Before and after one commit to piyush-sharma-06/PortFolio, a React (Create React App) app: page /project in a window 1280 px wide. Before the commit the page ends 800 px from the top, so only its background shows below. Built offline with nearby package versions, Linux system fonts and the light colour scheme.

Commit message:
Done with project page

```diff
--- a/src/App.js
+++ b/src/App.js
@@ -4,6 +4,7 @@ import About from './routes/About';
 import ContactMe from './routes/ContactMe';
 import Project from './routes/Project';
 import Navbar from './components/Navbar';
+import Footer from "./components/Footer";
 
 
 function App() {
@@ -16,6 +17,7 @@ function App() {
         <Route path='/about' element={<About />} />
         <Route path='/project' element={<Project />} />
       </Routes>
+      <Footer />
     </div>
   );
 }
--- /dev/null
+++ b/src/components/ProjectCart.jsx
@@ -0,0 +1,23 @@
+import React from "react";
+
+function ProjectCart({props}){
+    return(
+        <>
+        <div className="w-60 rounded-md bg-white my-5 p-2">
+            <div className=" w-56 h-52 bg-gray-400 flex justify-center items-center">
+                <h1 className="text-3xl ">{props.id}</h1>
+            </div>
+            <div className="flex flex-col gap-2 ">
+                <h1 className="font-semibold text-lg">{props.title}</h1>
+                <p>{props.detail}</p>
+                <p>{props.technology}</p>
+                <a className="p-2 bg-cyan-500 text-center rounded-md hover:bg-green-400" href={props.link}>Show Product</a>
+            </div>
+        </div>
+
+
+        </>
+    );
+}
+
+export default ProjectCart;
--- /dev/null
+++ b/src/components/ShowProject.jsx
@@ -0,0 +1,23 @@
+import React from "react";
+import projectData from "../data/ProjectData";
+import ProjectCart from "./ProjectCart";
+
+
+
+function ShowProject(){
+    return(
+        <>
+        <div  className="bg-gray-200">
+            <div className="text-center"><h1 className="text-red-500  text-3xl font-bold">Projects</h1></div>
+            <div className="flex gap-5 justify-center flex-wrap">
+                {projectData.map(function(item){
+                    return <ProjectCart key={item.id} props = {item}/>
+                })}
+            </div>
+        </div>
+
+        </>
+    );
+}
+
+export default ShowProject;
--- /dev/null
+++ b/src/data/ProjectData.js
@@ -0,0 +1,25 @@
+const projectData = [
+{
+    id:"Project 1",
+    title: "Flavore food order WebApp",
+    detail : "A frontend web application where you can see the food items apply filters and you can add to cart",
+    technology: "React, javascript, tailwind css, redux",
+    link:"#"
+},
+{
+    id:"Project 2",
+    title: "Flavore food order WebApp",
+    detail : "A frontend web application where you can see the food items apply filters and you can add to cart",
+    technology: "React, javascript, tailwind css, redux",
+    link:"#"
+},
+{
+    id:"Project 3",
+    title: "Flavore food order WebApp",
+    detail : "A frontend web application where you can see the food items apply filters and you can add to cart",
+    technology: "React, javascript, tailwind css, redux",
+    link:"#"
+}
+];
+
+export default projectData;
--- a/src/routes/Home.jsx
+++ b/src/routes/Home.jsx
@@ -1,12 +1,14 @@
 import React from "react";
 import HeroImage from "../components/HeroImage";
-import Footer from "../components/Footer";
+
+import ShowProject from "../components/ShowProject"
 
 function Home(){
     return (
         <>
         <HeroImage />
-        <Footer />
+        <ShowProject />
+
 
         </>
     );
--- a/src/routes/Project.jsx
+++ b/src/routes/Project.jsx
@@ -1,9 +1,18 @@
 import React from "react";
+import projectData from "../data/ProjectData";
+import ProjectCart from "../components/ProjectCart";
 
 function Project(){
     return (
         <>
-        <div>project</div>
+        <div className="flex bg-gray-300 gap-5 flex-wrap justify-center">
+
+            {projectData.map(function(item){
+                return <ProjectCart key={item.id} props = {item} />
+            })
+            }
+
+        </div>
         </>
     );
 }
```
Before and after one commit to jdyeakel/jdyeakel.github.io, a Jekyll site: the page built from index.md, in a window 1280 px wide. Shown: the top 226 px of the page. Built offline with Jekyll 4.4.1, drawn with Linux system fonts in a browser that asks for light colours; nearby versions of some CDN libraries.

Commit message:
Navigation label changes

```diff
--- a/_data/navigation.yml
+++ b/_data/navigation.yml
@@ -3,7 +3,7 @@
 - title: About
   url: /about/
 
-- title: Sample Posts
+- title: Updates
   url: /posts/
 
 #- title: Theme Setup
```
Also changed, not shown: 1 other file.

— What the exercise asks —
Search the material for the word "props" and copy each line where it occurs.

— Response —
+function ProjectCart({props}){
+                <h1 className="text-3xl ">{props.id}</h1>
+                <h1 className="font-semibold text-lg">{props.title}</h1>
+                <p>{props.detail}</p>
+                <p>{props.technology}</p>
+                <a className="p-2 bg-cyan-500 text-center rounded-md hover:bg-green-400" href={props.link}>Show Product</a>
+                    return <ProjectCart key={item.id} props = {item}/>
+                return <ProjectCart key={item.id} props = {item} />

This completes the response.